But the power behind her vision needs to be understood: it was "the truth of the gospel" as contained in the actual 1888 message itself. It was not theological conundrums unraveled; it was not Conference-administered "efforts" held in tents or meeting halls; it was simple truth grasped by ordinary people which they had never seen so clearly before. It gripped their souls as Good News that met their heart needs. It included fresh views of:
The New Covenant. It never before had been so clearly proclaimed. It inspired people to share the ideas.
The justification that Christ accomplished by His sacrifice "for the sins of the whole world." Calvinist and Arminian views had functioned like spiritual cataracts that blinded people; they were now removed. The resultant clarity was a powerful motivation to share the message.
The understanding of what faith is. It came into focus as a heart appreciation for what it cost the Son of God to save the world. Let the heart be moved with "the truth of the gospel," let the Savior be uplifted on His cross and nothing can stop the one who believes from sharing!
Obedience to the law. In the wake of the proclamation of the 1888 message, obedience became a joy. "Thousands of dollars" in back tithe flowed into the church without pressure being applied simply because the message of "faith which works by love [agape]" gripped souls. Returning tithe to the Lord became a joy because now it was seen that Christ's "yoke is easy, and [His] burden is light." Love of money was eclipsed by love of the gospel.
The nearness-of–the-Savior truth. This brought Jesus so close that "we" saw Him as being real, "a Savior nigh at hand and not afar off." The confusion in "our" idea of Christ's personality was resolved. Biblical ideas replaced the dimness of Protestant fog inherited originally from Roman Catholicism. Ellen White said that young people were brought face to face with Christ as though they turned a corner and there He was.
At last the sanctuary doctrine came alive. "We" discovered a reason for living that constrained "us" with new zeal. We could cooperate with Christ in His closing work as High Priest. Each individual suddenly acquired a self-respecting importance, someone who could help hasten the return of Jesus because we could actually help Him in His final task.
And on and on, the 1888 truths caused many to exclaim, "I never saw the Bible so clearly before!" They just had to tell others! No one could hold believers back.
Ellen White told us that we" would be surprised by "the simple means" that God will employ in the final proclamation of the third angel's message: this message of 1888 was it. It took everybody by surprise in 1888, including Ellen White herself.

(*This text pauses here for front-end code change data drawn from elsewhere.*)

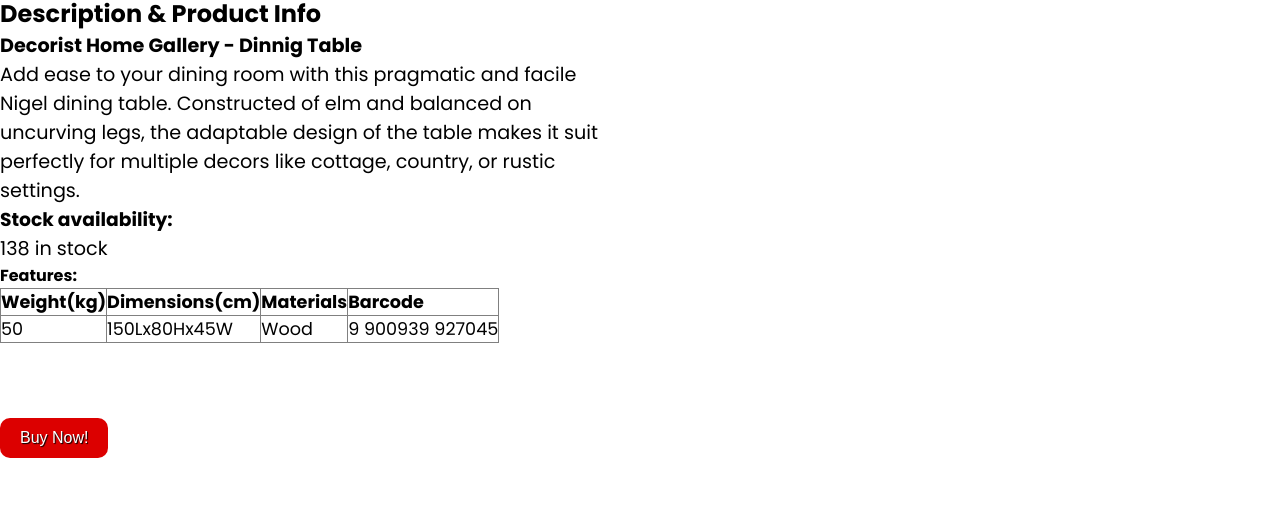
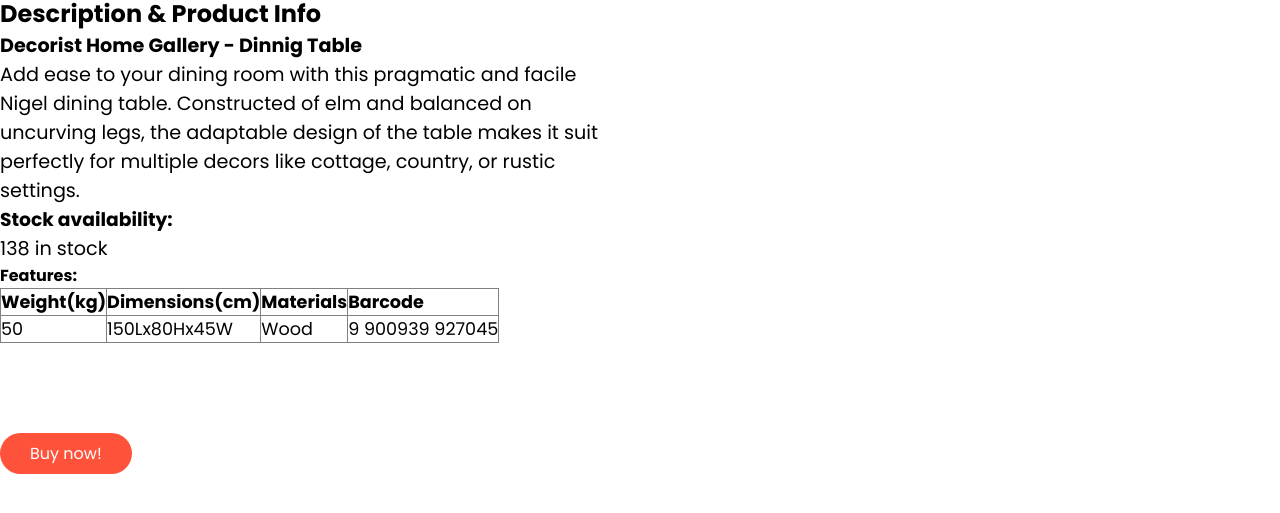
Before and after one commit to benjaminvanloggerenberg-ITVarsity/Module-1-Assessment-4-.1, a plain HTML site: page table.html in a window 1280 px wide. Shown: the part 541-1054 px from the top of the page. Before the commit the page ends 999 px from the top, so only its background shows below. Drawn offline with Linux system fonts and the light colour scheme.

Commit message:
Update table.html

```diff
--- a/table.html
+++ b/table.html
@@ -54,11 +54,9 @@
                     </tr>
                 </table>
 
-                <br><br><br>
-                <a href="Buy-now.html" >
-                <button class="favorite styled"
-                type="button"> Buy Now!
-                    </button> </a>
+               <br><br><br>
+                <a href="Buy-now.html" class="btn" >
+                 Buy now!</a> <br><br><br>
 
       </body>
 </html>
```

When the message itself in its pure strength is undiluted with Babylon's concepts that compromise it, will it not be proclaimed as Heaven intended, to "every Seventh-day Adventist Church" and then to the world? The final blaze of gospel glory will illuminate the world, and for the first time since Pentecost mission and evangelism will at last come into its own.
--From the writings of Robert J. Wieland
Note: "Sabbath School Today" is on the Internet at: 1888mpm.org
Wednesday, August 5, 2015